Cat MacLean, Partner and Head of Dispute Resolution
MBM Commercial LLP
“The HR and employment law implications of the COVID-19 pandemic have been well-documented. Workplace disputes have not gone away during lockdown. In fact, some have festered; others have escalated quickly. Workplace disputes have always lent themselves very well to mediation. At the start of lockdown, we figured that mediation would also have to wait until social distancing was relaxed. However, online technology like Zoom has been incredibly effective for mediation. In one recent case, the experience for all concerned was just as ‘rich’. New ways of working have made mediation all the more important.”
David Morgan, Partner
Burness Paull LLP
“As an employment lawyer, I have found mediation to be the best way to resolve complex disputes which arise between employers and employees. Many employment related disputes, particularly those involving actual or perceived discrimination, have a high emotional content and mediation affords both parties the opportunity to voice and respond to underlying concerns and, having done so, to focus on obtaining a long-term resolution.”
Stuart Robertson, Partner, Head of Employment Law
Gilson Gray LLP
“As a millennial designer in favour of collaboration, transparency, creativity and communication, mediation seeks to get to the bottom of a problem, acknowledge and accept it, generate possible solutions and then test them. The result typically responds to the underlying issue and a successful mediation involves a positive outcome for both parties. It is a human-centred approach to conflict resolution. On the contrary, from the perspective of the “customer”, traditional litigation takes up a lot of time, causes huge stress and for at least 50% of those involved, the outcome is hugely negative. A move to favour mediation fits well with the Scottish Government’s vision for national wellbeing.”
Rosemary Scrimgeour, Co-founder
“I’m an ombudsman, using investigation and adjudication as the default process for dispute resolution. It is a perfect method for examining the detail of the evidence, requiring redress and making recommendations for improvement. The outcome will inevitably be for or against, creating a winner and a loser. Ombuds are therefore increasingly using the techniques of mediation where the parties can explore what happened, how they feel about it, and find mutually acceptable solutions that allow trust to be restored and relationships rebuilt.
Lewis Shand Smith, Chair
The Business Banking Resolution Service

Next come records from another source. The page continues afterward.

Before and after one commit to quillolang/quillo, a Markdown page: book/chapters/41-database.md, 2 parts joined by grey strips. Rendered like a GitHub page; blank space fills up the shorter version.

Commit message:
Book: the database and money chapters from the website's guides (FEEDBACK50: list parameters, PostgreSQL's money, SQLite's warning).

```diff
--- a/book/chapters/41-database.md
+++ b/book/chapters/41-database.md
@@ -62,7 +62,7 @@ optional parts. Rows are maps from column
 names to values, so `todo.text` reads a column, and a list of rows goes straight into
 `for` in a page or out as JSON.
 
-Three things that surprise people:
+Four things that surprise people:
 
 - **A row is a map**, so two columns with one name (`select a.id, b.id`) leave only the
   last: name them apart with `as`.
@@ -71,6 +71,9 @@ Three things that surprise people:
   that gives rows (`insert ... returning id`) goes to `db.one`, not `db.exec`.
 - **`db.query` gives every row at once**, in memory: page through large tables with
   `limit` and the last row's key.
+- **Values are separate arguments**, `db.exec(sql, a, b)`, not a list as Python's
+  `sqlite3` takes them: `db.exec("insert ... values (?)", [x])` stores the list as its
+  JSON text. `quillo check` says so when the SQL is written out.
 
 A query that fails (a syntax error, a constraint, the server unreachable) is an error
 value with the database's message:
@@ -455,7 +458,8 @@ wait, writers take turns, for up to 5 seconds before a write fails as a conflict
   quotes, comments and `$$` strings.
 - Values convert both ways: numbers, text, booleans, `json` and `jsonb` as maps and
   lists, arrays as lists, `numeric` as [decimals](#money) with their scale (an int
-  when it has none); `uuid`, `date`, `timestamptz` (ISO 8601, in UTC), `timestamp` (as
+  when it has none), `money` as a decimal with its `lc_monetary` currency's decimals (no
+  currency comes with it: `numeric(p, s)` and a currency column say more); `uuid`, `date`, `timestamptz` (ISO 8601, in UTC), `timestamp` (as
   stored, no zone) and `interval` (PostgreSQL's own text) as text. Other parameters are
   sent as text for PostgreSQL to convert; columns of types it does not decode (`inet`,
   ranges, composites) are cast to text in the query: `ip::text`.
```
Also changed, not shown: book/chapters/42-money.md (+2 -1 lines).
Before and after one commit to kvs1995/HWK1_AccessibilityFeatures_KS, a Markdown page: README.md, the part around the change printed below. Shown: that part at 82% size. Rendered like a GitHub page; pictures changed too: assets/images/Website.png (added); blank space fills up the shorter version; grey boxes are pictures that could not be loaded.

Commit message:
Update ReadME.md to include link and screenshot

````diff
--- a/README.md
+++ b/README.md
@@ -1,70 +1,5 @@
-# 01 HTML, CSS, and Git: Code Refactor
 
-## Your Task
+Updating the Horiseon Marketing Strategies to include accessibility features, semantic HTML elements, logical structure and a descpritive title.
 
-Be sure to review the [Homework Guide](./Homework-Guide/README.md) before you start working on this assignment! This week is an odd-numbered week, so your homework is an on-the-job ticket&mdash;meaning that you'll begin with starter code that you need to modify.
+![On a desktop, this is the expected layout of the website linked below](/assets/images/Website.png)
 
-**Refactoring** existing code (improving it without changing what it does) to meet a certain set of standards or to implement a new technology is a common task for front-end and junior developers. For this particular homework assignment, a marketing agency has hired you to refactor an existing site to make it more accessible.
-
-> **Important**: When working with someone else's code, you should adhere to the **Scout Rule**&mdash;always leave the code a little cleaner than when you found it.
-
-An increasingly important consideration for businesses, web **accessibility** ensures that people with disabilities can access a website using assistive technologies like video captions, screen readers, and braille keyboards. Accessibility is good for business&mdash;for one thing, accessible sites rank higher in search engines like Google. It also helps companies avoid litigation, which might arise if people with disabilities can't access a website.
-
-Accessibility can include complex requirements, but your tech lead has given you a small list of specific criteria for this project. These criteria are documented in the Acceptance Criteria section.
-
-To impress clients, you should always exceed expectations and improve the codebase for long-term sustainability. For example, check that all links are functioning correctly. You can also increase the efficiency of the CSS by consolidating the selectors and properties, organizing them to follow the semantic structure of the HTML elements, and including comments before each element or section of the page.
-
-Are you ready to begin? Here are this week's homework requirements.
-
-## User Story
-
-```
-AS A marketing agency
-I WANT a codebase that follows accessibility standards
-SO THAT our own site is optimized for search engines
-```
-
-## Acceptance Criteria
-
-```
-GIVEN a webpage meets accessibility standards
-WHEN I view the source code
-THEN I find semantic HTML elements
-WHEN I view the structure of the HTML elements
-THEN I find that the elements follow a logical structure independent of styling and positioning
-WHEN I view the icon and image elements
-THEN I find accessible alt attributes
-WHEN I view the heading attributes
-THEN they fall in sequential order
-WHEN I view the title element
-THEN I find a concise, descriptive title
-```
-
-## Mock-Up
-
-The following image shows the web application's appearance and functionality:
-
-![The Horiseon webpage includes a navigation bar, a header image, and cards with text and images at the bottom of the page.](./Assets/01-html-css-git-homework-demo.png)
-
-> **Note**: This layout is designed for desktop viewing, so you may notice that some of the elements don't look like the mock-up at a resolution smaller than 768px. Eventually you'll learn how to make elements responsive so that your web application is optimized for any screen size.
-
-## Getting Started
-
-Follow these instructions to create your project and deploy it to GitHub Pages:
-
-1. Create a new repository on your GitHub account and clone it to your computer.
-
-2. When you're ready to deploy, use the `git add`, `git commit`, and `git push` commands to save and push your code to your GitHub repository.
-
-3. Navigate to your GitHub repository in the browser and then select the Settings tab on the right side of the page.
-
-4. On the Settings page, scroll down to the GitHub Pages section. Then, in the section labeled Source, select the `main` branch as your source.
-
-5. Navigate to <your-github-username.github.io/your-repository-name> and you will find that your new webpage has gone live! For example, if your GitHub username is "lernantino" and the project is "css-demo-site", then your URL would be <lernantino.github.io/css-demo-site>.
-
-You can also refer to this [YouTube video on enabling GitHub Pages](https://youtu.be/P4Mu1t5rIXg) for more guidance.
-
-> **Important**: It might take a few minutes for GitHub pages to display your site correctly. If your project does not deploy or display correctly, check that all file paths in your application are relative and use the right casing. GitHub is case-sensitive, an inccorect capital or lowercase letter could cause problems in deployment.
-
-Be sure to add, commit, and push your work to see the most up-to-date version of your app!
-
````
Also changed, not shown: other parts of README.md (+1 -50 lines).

“Litigation is fundamental to dispute resolution, because its conclusions set the state’s expectations of societal behaviours. Bearing that in mind, I have found that mediation may best produce innovative and balanced solutions to diverse and evolving circumstances, for the benefit of willing stakeholders. Covid 19 is one such circumstance.”
Ross Taylor, Partner
Wright Johnston & MacKenzie LLP